Think of it this way. If your phone and your WiFi access point have the horsepower to encrypt and decrypt data in real time don’t you think your server can manage the task? If your iPhone can manage real-time encryption on its own, don’t you think your desktop workstation can do the same thing?
Of course IBM has a point. When you look at the number of organizations still running Windows XP or Windows Server 2003, then you’re also looking at computing environments in which encryption is far too demanding. In this case, implementing IBM’s Z System, either in the data center or as part of a cloud service, will do a lot to protect corporate data from theft.
Those companies will also benefit from the fact that IBM is quite capable of providing the services and support to deliver that real-time encryption in a way that’s reasonably transparent to the folks in the data center. This point has more value than you might think.

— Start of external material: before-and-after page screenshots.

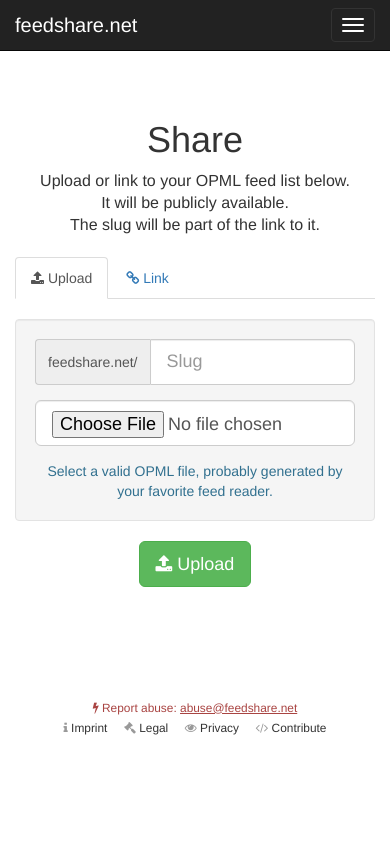
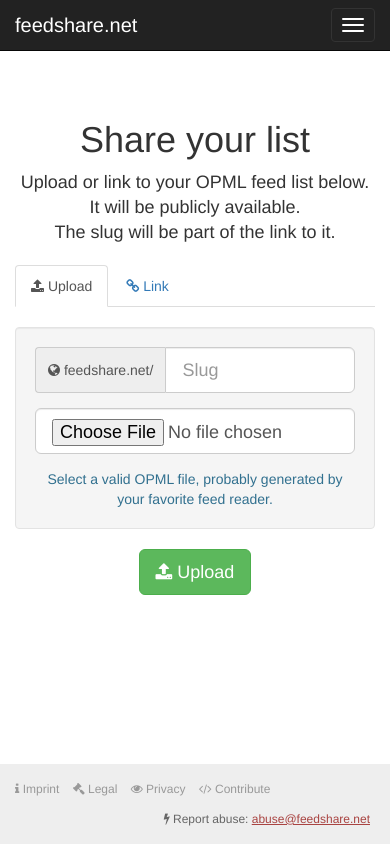
Before and after one commit to holzenburg/feedshare, a Django app: page /share/ in a window 390 px wide. Run offline with Django 3.2, Linux system fonts and the light colour scheme; some libraries are stand-ins or nearby versions.

Commit message:
Taggit & Feed intermediate model
Decoupled tags from feeds and feeds from lists. And some cosmetic
changes.

```diff
--- a/feedlists/forms.py
+++ b/feedlists/forms.py
@@ -63,13 +63,15 @@
 
 class FeedListEditForm(forms.ModelForm):
 
-    def clean(self):
-        if not self.url and not self.file:
-            raise ValidationError("You must upload a file or enter a valid URL")
+    def clean_url(self):
+        data = self.cleaned_data['url']
+        if not data and not self.cleaned_data['file']:
+            raise forms.ValidationError("You must upload a file or enter a valid URL")
+        return data
 
     def clean_slug(self):
         return _clean_slug(self)
 
     class Meta:
         model = FeedList
-        exclude = ['secret', 'processing_error', 'datetime_updated', 'views']
+        exclude = ['secret', 'processing_error', 'datetime_updated', 'datetime_process', 'views', 'tags', 'feeds']
--- a/feedlists/static/feedlists/css/feedlists.css
+++ b/feedlists/static/feedlists/css/feedlists.css
@@ -1,14 +1,56 @@
 /* Body, header and footer */
 
 body {
-    padding-top: 100px;
+    padding-top: 50px;
+}
+html, body {
+     height: 100%; /* required for footer */
+}
+.fs-page-wrap {
+    min-height: 100%; /* required for footer */
+    padding-top: 0px;
+}
+.fs-page-content {
+    overflow: auto;  /* required for footer */
+    padding-bottom: 100px; /* needs to be bigger than footer height*/
+    padding-top: 50px;
+}
+.fs-page-footer {
+    background: #eee;
+    color: #666;
+    position: relative;
+    margin-top: -50px; /* negative footer height */
+    height: 50px;
+    font-size: 12px;
+    line-height: 30px;
+    padding: 10px 0 0 0;
+    clear: both;
 }
 .fs-page-footer a {
+    color: #999;
+}
+.fs-page-footer a:hover {
+    text-decoration: none;
     color: #333;
 }
-.fs-page-footer {
-    margin-top: 100px;
-    color: #999;
+
+@media(max-width:767px){
+    .fs-page-content {
+        padding-bottom: 150px; /* needs to be bigger than footer height*/
+    }
+    .fs-page-footer {
+        margin-top: -80px; /* negative footer height */
+        height: 80px;
+    }
+}
+
+
+/* Typography */
+
+@media(max-width:767px){
+    .lead {
+        font-size: 18px;
+    }
 }
 
 /* Forms */
@@ -28,6 +70,18 @@
 }
 #FeedList hr {
 	margin: 10px 0;
+}
+
+/* Buttons */
+
+.fs-download-opml-button {
+    padding-left: 10px;
+    max-width: 100%;
+}
+@media(max-width:767px){
+    .fs-download-opml-button {
+        display: block;
+    }
 }
 
 /* Navbar search form */
--- a/feedlists/templates/feedlists/share.html
+++ b/feedlists/templates/feedlists/share.html
@@ -17,7 +17,7 @@
 
 {% block content %}
 <div class="text-center">
-	<h1>Share</h1>
+	<h1>Share your list</h1>
 	<p class="lead">
 		<span id="intro-action">Upload or link</span> to your OPML feed list below.<br class="visible-xs"> It will be publicly available.<br />
 		The slug will be part of the link to it.
@@ -62,7 +62,7 @@
 					<div class="well">
 						<div class="form-group">
 							<div class="input-group" style="margin-bottom:10px;">
-								<span class="input-group-addon"><span class="hidden-xs"><i class="fa fa-globe"></i> http://</span>feedshare.net/</span>
+								<span class="input-group-addon"><nobr><i class="fa fa-globe"></i>&nbsp;feedshare.net/</nobr></span>
 								<input class="form-control input-lg text-left" id="id_slug" maxlength="255" name="slug" placeholder="Slug" required="required" title="List slug" type="text" value="{% if upload_form.slug.value %}{{ upload_form.slug.value }}{% endif %}">
 							</div>
 						</div>
@@ -95,7 +95,7 @@
 					<div class="well">
 						<div class="form-group">
 							<div class="input-group" style="margin-bottom:10px;">
-								<span class="input-group-addon"><span class="hidden-xs"><i class="fa fa-globe"></i> http://</span>feedshare.net/</span>
+								<span class="input-group-addon"><nobr><i class="fa fa-globe"></i>&nbsp;feedshare.net/</nobr></span>
 								<input class="form-control input-lg text-left" id="id_slug" maxlength="255" name="slug" placeholder="Slug" required="required" title="List slug" type="text" value="{% if link_form.slug.value %}{{ link_form.slug.value }}{% endif %}">
 							</div>
 						</div>
--- a/feedlists/views.py
+++ b/feedlists/views.py
@@ -90,6 +90,7 @@
             feedlist = form.save()
             if feedlist.update_feeds():
                 messages.success(request, 'The feed list has been updated successfully.')
+                form = FeedListEditForm(instance=feedlist)
             else:
                 messages.error(request, 'There was an error importing your feeds.')
         else:
--- a/requirements.txt
+++ b/requirements.txt
@@ -1,6 +1,8 @@
 ipython>=1.1.0
 mysql-python
 pytz
+
+listparser
 
 django>=1.6.1
 South>=0.8.4
@@ -9,4 +11,4 @@
 django-bootstrap3
 django-bootstrap-pagination
 django-grappelli
-listparser
+django-taggit
--- a/templates/base.html
+++ b/templates/base.html
@@ -31,6 +31,9 @@
 {% endif %}
 {% endblock %}
 
+<div class="fs-page-wrap">
+	<div class="fs-page-content">
+
 		{% block content_full %}
 		<div class="container">
 			<div class="row">
@@ -40,6 +43,9 @@
 			</div>
 		</div>
 		{% endblock %}
+
+	</div>
+</div>
 
 {% include "snippets/base-footer.html" %}
 
--- a/templates/snippets/base-footer.html
+++ b/templates/snippets/base-footer.html
@@ -2,28 +2,17 @@
 	<div class="container">
 		<div class="row">
 			<div class="col-md-12">
-				<p class="text-center">
-					<small>
-						<span class="part text-danger">
-							<i class="fa fa-flash"></i>
-							Report abuse:
-							<a href="mailto:abuse@feedshare.net"><span class="text-danger" style="text-decoration:underline;">abuse@feedshare.net</span></a>
-						</span><br />
-						<span class="part">
-							<i class="fa fa-info"></i>
-							<a href="{% url 'imprint' %}">Imprint</a>
-							&nbsp;&nbsp;&nbsp;
-							<i class="fa fa-legal"></i>
-							<a href="{% url 'legal' %}">Legal</a>
-							&nbsp;&nbsp;&nbsp;
-							<i class="fa fa-eye"></i>
-							<a href="{% url 'privacy' %}">Privacy</a>
-							&nbsp;&nbsp;&nbsp;
-							<i class="fa fa-code"></i>
-							<a href="{% url 'contribute' %}">Contribute</a>
-						</span>
-					</small>
-				</p>
+				<ul class="list-inline">
+					<li><a href="{% url 'imprint' %}"><i class="fa fa-info"></i> Imprint</a></li>
+					<li><a href="{% url 'legal' %}"><i class="fa fa-legal"></i> Legal</a></li>
+					<li><a href="{% url 'privacy' %}"><i class="fa fa-eye"></i> Privacy</a></li>
+					<li><a href="{% url 'contribute' %}"><i class="fa fa-code"></i> Contribute</a></li>
+					<li class="pull-right">
+						<i class="fa fa-flash"></i>
+						Report abuse:
+						<a href="mailto:abuse@feedshare.net"><span class="text-danger" style="text-decoration:underline;">abuse@feedshare.net</span></a>
+					</li>
+				</ul>
 			</div>
 		</div>
 	</div>
```
Also changed, not shown: feedlists/admin.py (+3 -6 lines), feedlists/management/commands/rebuild_feeds.py (added, +31 -0 lines), feedlists/models.py (+71 -39 lines), feedlists/templates/feedlists/view.html (+7 -5 lines), feedshare/settings.py (+6 -2 lines), README.md, feedlists/management/__init__.py (added), feedlists/management/commands/__init__.py (added), feedlists/migrations/0002_auto__add_feedlistfeed__del_field_feed_feedlist__del_field_feed_tags__.py (added), feedlists/migrations/0003_auto__add_field_feedlist_datetime_process.py (added). Lines whose indentation alone changed are shown as unchanged.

After all, these days IBM is primarily a services organization. The company can provide the encryption service, train the staff to use it, and provide the services to monitor and support it all in one big package. But does that mean that IBM can help every organization that’s been living so doggedly in the past that it hasn’t performed a system upgrade during the last 15 years? Well, no.
IBM’s marketing prowess is considerable. But even IBM can’t help a company that doesn’t want to be helped. Like it or not, there will always be a few companies with their collective heads so totally buried in the sand that they won’t even see that a threat exists.
When that happens, your job is to find out whether the company you’re thinking about doing business with is one of those that won’t be helped. You can find this through your due diligence when consider partnering with them. Knowing that an organization you’re considering is using the new IBM Z mainframe for full encryption is certainly an encouraging point, especially if IBM is running things for them.
But remember that there’s more to security than encryption and you need to confirm that they understand the whole process of security data. But such encryption is a good start.